Task to complete:
Once the line with "Asset 与 AssetUploadIntent" has been located in the records below, set down that line and all subsequent lines exactly, omitting the pictures.

Before and after images

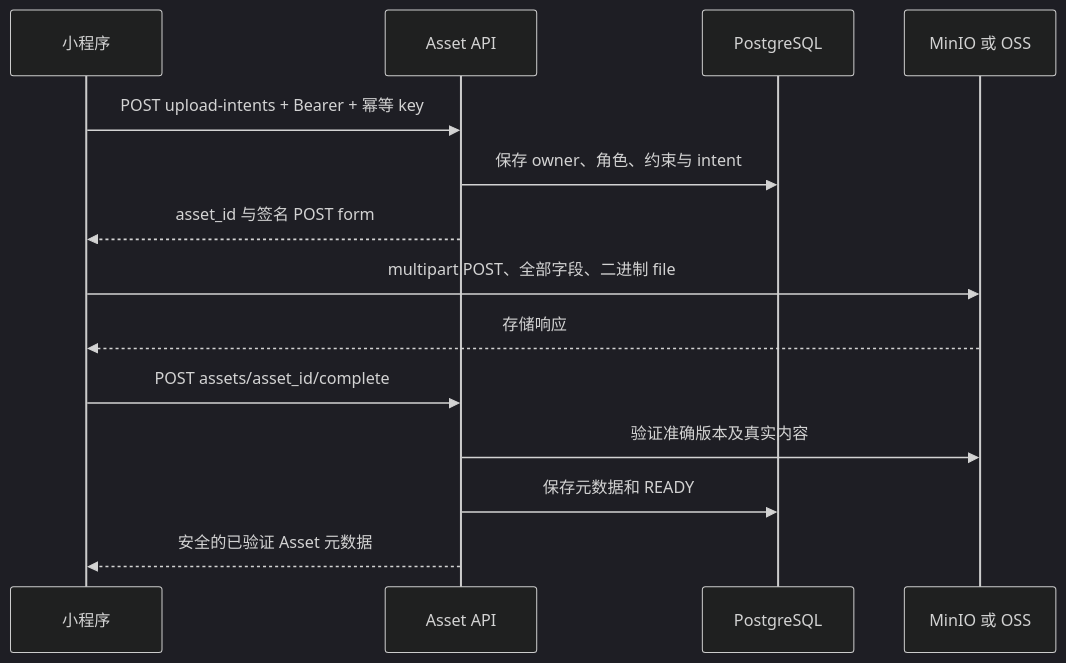
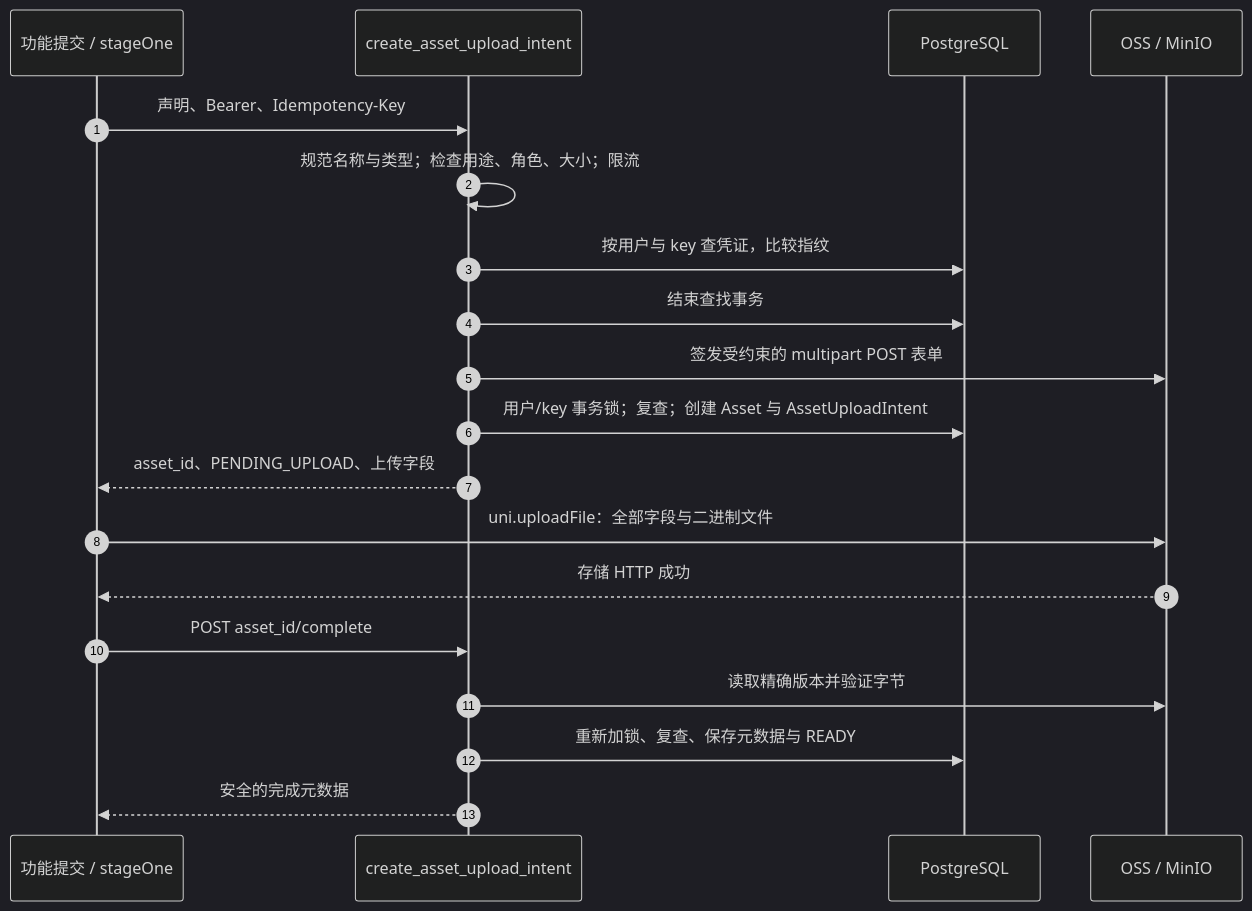
Before and after one commit to Orientation-CD/docs: the first of 2 diagrams in zh/reference/flows/asset-upload-flow.md, drawn with Mermaid (dark theme). The commit also changed other lines of this file and 61 other files, not shown here.

````diff
--- a/zh/reference/flows/asset-upload-flow.md
+++ b/zh/reference/flows/asset-upload-flow.md
@@ -5,16 +34,21 @@
 ```mermaid
 sequenceDiagram
-  participant MP as 小程序
-  participant API as Asset API
+  autonumber
+  participant UI as 功能提交 / stageOne
+  participant API as create_asset_upload_intent
   participant DB as PostgreSQL
-  participant S3 as MinIO 或 OSS
-  MP->>API: POST upload-intents + Bearer + 幂等 key
-  API->>DB: 保存 owner、角色、约束与 intent
-  API-->>MP: asset_id 与签名 POST form
-  MP->>S3: multipart POST、全部字段、二进制 file
-  S3-->>MP: 存储响应
-  MP->>API: POST assets/asset_id/complete
-  API->>S3: 验证准确版本及真实内容
-  API->>DB: 保存元数据和 READY
-  API-->>MP: 安全的已验证 Asset 元数据
+  participant Store as OSS / MinIO
+  UI->>API: 声明、Bearer、Idempotency-Key
+  API->>API: 规范名称与类型；检查用途、角色、大小；限流
+  API->>DB: 按用户与 key 查凭证，比较指纹
+  API->>DB: 结束查找事务
+  API->>Store: 签发受约束的 multipart POST 表单
+  API->>DB: 用户/key 事务锁；复查；创建 Asset 与 AssetUploadIntent
+  API-->>UI: asset_id、PENDING_UPLOAD、上传字段
+  UI->>Store: uni.uploadFile：全部字段与二进制文件
+  Store-->>UI: 存储 HTTP 成功
+  UI->>API: POST asset_id/complete
+  API->>Store: 读取精确版本并验证字节
+  API->>DB: 重新加锁、复查、保存元数据与 READY
+  API-->>UI: 安全的完成元数据
 ```
````
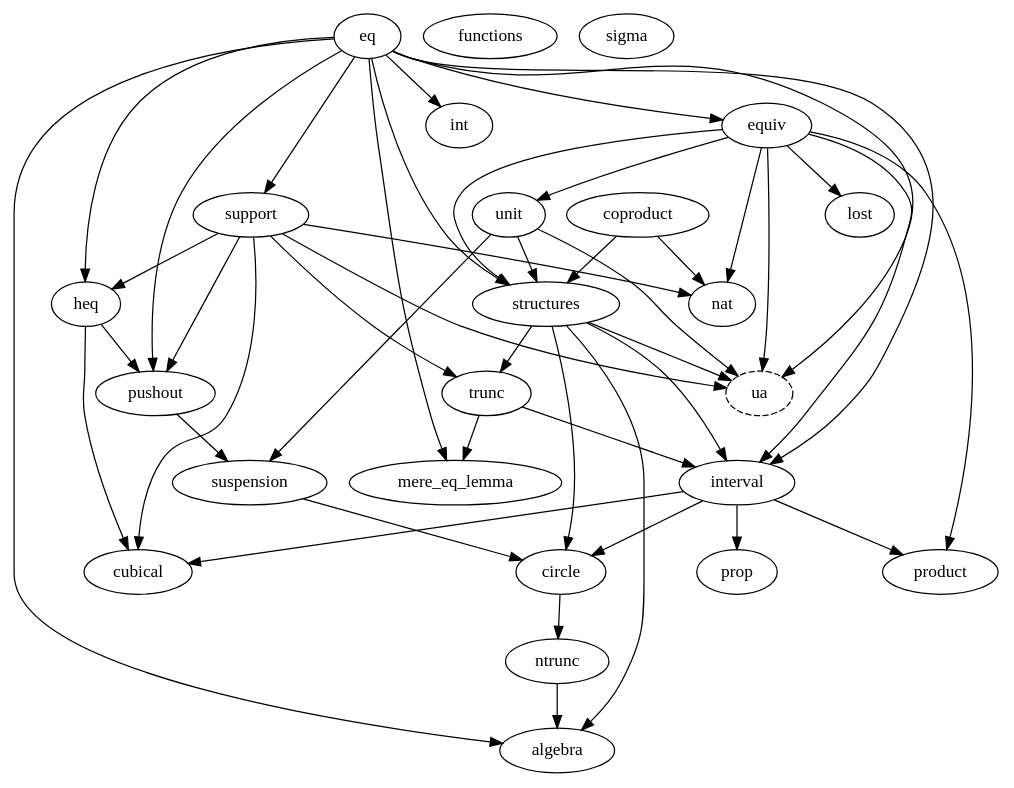
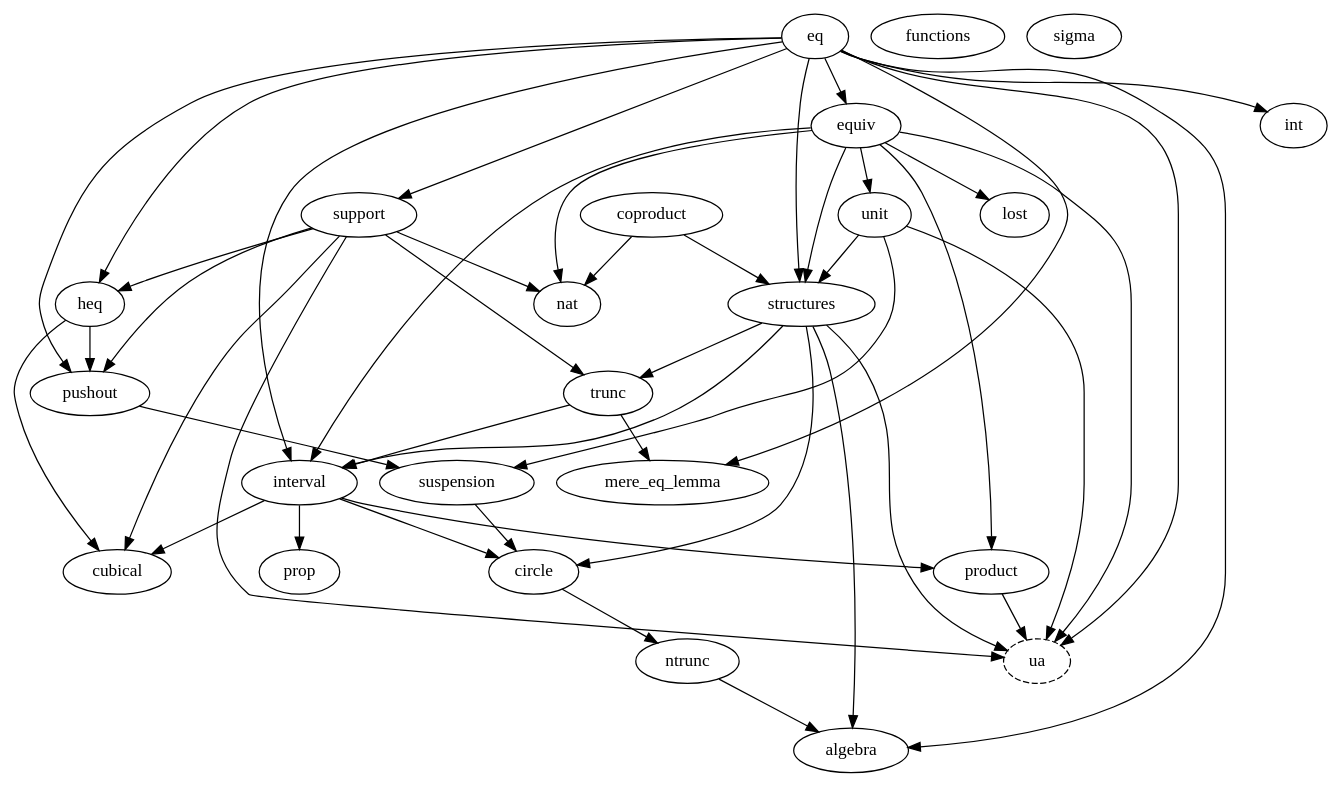
Before and after one commit to forked-from-1kasper/ground_zero: the diagram in dependency_map.gv, drawn with Graphviz. The commit also changed 6 other files, not shown here.

```diff
--- a/dependency_map.gv
+++ b/dependency_map.gv
@@ -1,69 +1,70 @@
 digraph dependency_map {
   ntrunc -> algebra
   structures -> algebra
   eq -> algebra
 
   suspension -> circle
   structures -> circle
   interval -> circle
 
   interval -> cubical
   heq -> cubical
   support -> cubical
 
   eq -> heq
   support -> heq
 
   eq -> equiv
   eq -> int
 
   trunc -> interval
   eq -> interval
   structures -> interval
   equiv -> interval
 
   eq -> mere_eq_lemma
   trunc -> mere_eq_lemma
 
   circle -> ntrunc
 
   equiv -> product
   interval -> product
 
   interval -> prop
 
   heq -> pushout
   eq -> pushout
   support -> pushout
 
   unit -> structures
   equiv -> structures
   eq -> structures
   coproduct -> structures
 
   eq -> support
 
   pushout -> suspension
   unit -> suspension
 
   structures -> trunc
   support -> trunc
 
   ua [style=dashed]
   equiv -> ua
   eq -> ua
   structures -> ua
   unit -> ua
   support -> ua
+  product -> ua
 
   equiv -> unit
 
   equiv -> nat
   coproduct -> nat
   support -> nat
 
   equiv -> lost
 
   functions
   sigma
 }
```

Solution:
+  API->>DB: 用户/key 事务锁；复查；创建 Asset 与 AssetUploadIntent
+  API-->>UI: asset_id、PENDING_UPLOAD、上传字段
+  UI->>Store: uni.uploadFile：全部字段与二进制文件
+  Store-->>UI: 存储 HTTP 成功
+  UI->>API: POST asset_id/complete
+  API->>Store: 读取精确版本并验证字节
+  API->>DB: 重新加锁、复查、保存元数据与 READY
+  API-->>UI: 安全的完成元数据
 ```
````
Before and after one commit to forked-from-1kasper/ground_zero: the diagram in dependency_map.gv, drawn with Graphviz. The commit also changed 6 other files, not shown here.

```diff
--- a/dependency_map.gv
+++ b/dependency_map.gv
@@ -1,69 +1,70 @@
 digraph dependency_map {
   ntrunc -> algebra
   structures -> algebra
   eq -> algebra
 
   suspension -> circle
   structures -> circle
   interval -> circle
 
   interval -> cubical
   heq -> cubical
   support -> cubical
 
   eq -> heq
   support -> heq
 
   eq -> equiv
   eq -> int
 
   trunc -> interval
   eq -> interval
   structures -> interval
   equiv -> interval
 
   eq -> mere_eq_lemma
   trunc -> mere_eq_lemma
 
   circle -> ntrunc
 
   equiv -> product
   interval -> product
 
   interval -> prop
 
   heq -> pushout
   eq -> pushout
   support -> pushout
 
   unit -> structures
   equiv -> structures
   eq -> structures
   coproduct -> structures
 
   eq -> support
 
   pushout -> suspension
   unit -> suspension
 
   structures -> trunc
   support -> trunc
 
   ua [style=dashed]
   equiv -> ua
   eq -> ua
   structures -> ua
   unit -> ua
   support -> ua
+  product -> ua
 
   equiv -> unit
 
   equiv -> nat
   coproduct -> nat
   support -> nat
 
   equiv -> lost
 
   functions
   sigma
 }
```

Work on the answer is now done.